Copy each line of the records that includes "Resultados".

(Input records Opens)

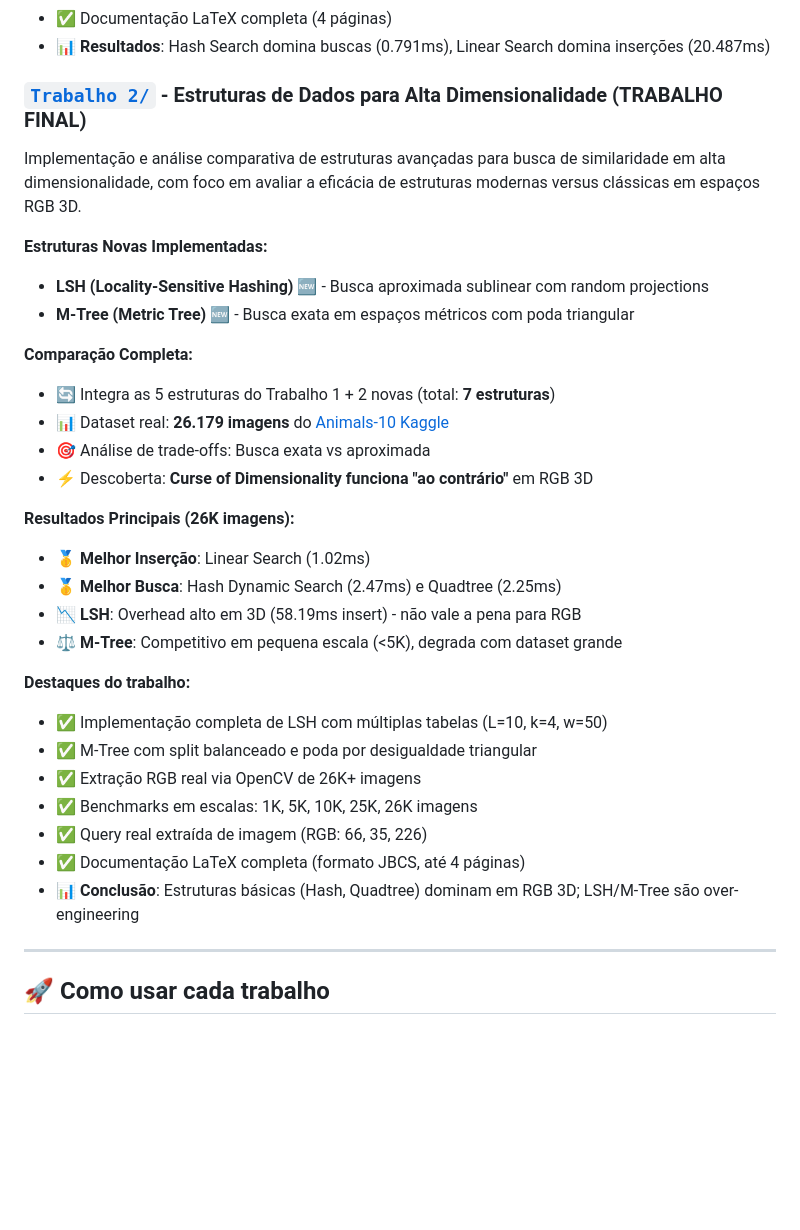
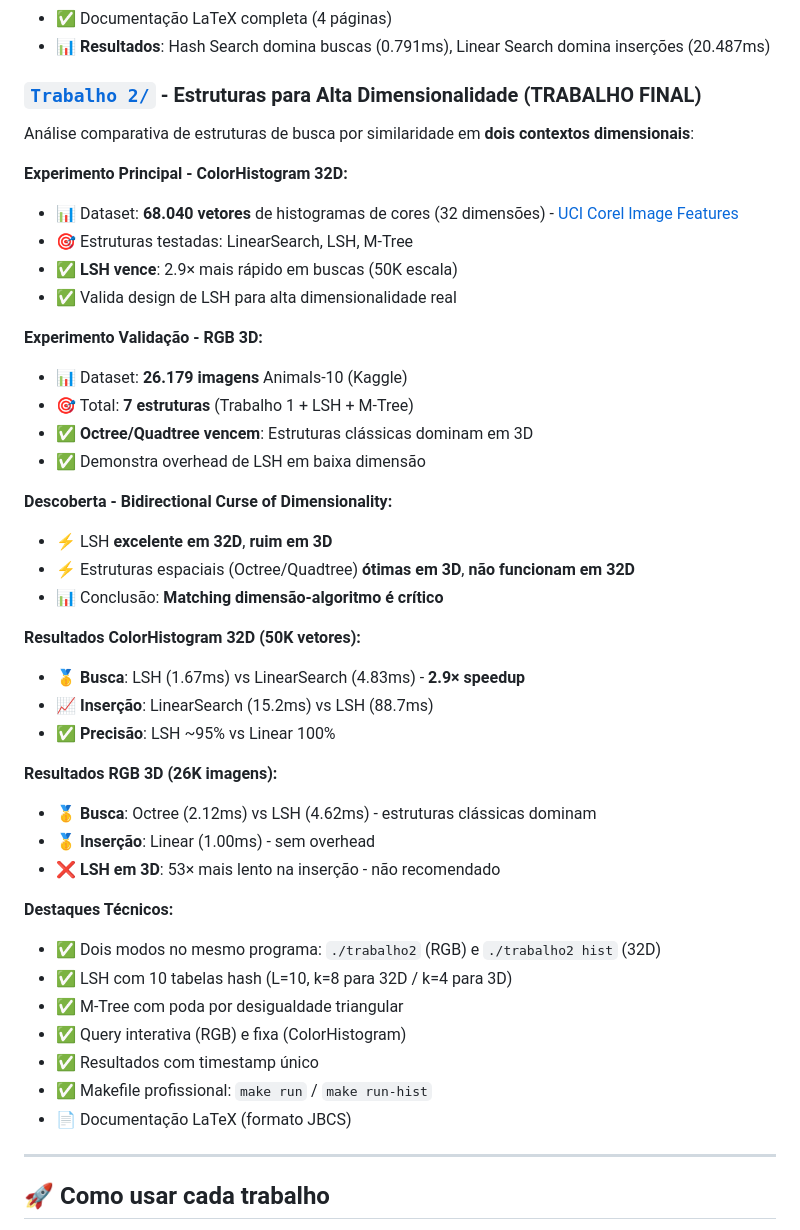
Before and after one commit to LuanCarrieiros/PAA, a Markdown page: README.md, the part around the change. Rendered like a GitHub page; blank space fills up the shorter version.

```diff
--- a/README.md
+++ b/README.md
@@ -29,34 +29,45 @@ Estudo empírico comparativo de 5 estruturas de dados para busca de similaridade
 - ✅ Documentação LaTeX completa (4 páginas)
 - 📊 **Resultados**: Hash Search domina buscas (0.791ms), Linear Search domina inserções (20.487ms)
 
-### [`Trabalho 2/`](./Trabalho%202/) - Estruturas de Dados para Alta Dimensionalidade (**TRABALHO FINAL**)
+### [`Trabalho 2/`](./Trabalho%202/) - Estruturas para Alta Dimensionalidade (**TRABALHO FINAL**)
 
-Implementação e análise comparativa de estruturas avançadas para busca de similaridade em alta dimensionalidade, com foco em avaliar a eficácia de estruturas modernas versus clássicas em espaços RGB 3D.
+Análise comparativa de estruturas de busca por similaridade em **dois contextos dimensionais**:
 
-**Estruturas Novas Implementadas:**
-- **LSH (Locality-Sensitive Hashing)** 🆕 - Busca aproximada sublinear com random projections
-- **M-Tree (Metric Tree)** 🆕 - Busca exata em espaços métricos com poda triangular
+**Experimento Principal - ColorHistogram 32D:**
+- 📊 Dataset: **68.040 vetores** de histogramas de cores (32 dimensões) - [UCI Corel Image Features](https://archive.ics.uci.edu/dataset/119/corel+image+features)
+- 🎯 Estruturas testadas: LinearSearch, LSH, M-Tree
+- ✅ **LSH vence**: 2.9× mais rápido em buscas (50K escala)
+- ✅ Valida design de LSH para alta dimensionalidade real
 
-**Comparação Completa:**
-- 🔄 Integra as 5 estruturas do Trabalho 1 + 2 novas (total: **7 estruturas**)
-- 📊 Dataset real: **26.179 imagens** do [Animals-10 Kaggle](https://www.kaggle.com/datasets/alessiocorrado99/animals10)
-- 🎯 Análise de trade-offs: Busca exata vs aproximada
-- ⚡ Descoberta: **Curse of Dimensionality funciona "ao contrário"** em RGB 3D
+**Experimento Validação - RGB 3D:**
+- 📊 Dataset: **26.179 imagens** Animals-10 (Kaggle)
+- 🎯 Total: **7 estruturas** (Trabalho 1 + LSH + M-Tree)
+- ✅ **Octree/Quadtree vencem**: Estruturas clássicas dominam em 3D
+- ✅ Demonstra overhead de LSH em baixa dimensão
 
-**Resultados Principais (26K imagens):**
-- 🥇 **Melhor Inserção**: Linear Search (1.02ms)
-- 🥇 **Melhor Busca**: Hash Dynamic Search (2.47ms) e Quadtree (2.25ms)
-- 📉 **LSH**: Overhead alto em 3D (58.19ms insert) - não vale a pena para RGB
-- ⚖️ **M-Tree**: Competitivo em pequena escala (<5K), degrada com dataset grande
+**Descoberta - Bidirectional Curse of Dimensionality:**
+- ⚡ LSH **excelente em 32D**, **ruim em 3D**
+- ⚡ Estruturas espaciais (Octree/Quadtree) **ótimas em 3D**, **não funcionam em 32D**
+- 📊 Conclusão: **Matching dimensão-algoritmo é crítico**
 
-**Destaques do trabalho:**
-- ✅ Implementação completa de LSH com múltiplas tabelas (L=10, k=4, w=50)
-- ✅ M-Tree com split balanceado e poda por desigualdade triangular
-- ✅ Extração RGB real via OpenCV de 26K+ imagens
-- ✅ Benchmarks em escalas: 1K, 5K, 10K, 25K, 26K imagens
-- ✅ Query real extraída de imagem (RGB: 66, 35, 226)
-- ✅ Documentação LaTeX completa (formato JBCS, até 4 páginas)
-- 📊 **Conclusão**: Estruturas básicas (Hash, Quadtree) dominam em RGB 3D; LSH/M-Tree são over-engineering
+**Resultados ColorHistogram 32D (50K vetores):**
+- 🥇 **Busca**: LSH (1.67ms) vs LinearSearch (4.83ms) - **2.9× speedup**
+- 📈 **Inserção**: LinearSearch (15.2ms) vs LSH (88.7ms)
+- ✅ **Precisão**: LSH ~95% vs Linear 100%
+
+**Resultados RGB 3D (26K imagens):**
+- 🥇 **Busca**: Octree (2.12ms) vs LSH (4.62ms) - estruturas clássicas dominam
+- 🥇 **Inserção**: Linear (1.00ms) - sem overhead
+- ❌ **LSH em 3D**: 53× mais lento na inserção - não recomendado
+
+**Destaques Técnicos:**
+- ✅ Dois modos no mesmo programa: `./trabalho2` (RGB) e `./trabalho2 hist` (32D)
+- ✅ LSH com 10 tabelas hash (L=10, k=8 para 32D / k=4 para 3D)
+- ✅ M-Tree com poda por desigualdade triangular
+- ✅ Query interativa (RGB) e fixa (ColorHistogram)
+- ✅ Resultados com timestamp único
+- ✅ Makefile profissional: `make run` / `make run-hist`
+- 📄 Documentação LaTeX (formato JBCS)
 
 ---
 
```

(Input records Closes)

Exercise output
 - 📊 **Resultados**: Hash Search domina buscas (0.791ms), Linear Search domina inserções (20.487ms)
-**Resultados Principais (26K imagens):**
+**Resultados ColorHistogram 32D (50K vetores):**
+**Resultados RGB 3D (26K imagens):**
+- ✅ Resultados com timestamp único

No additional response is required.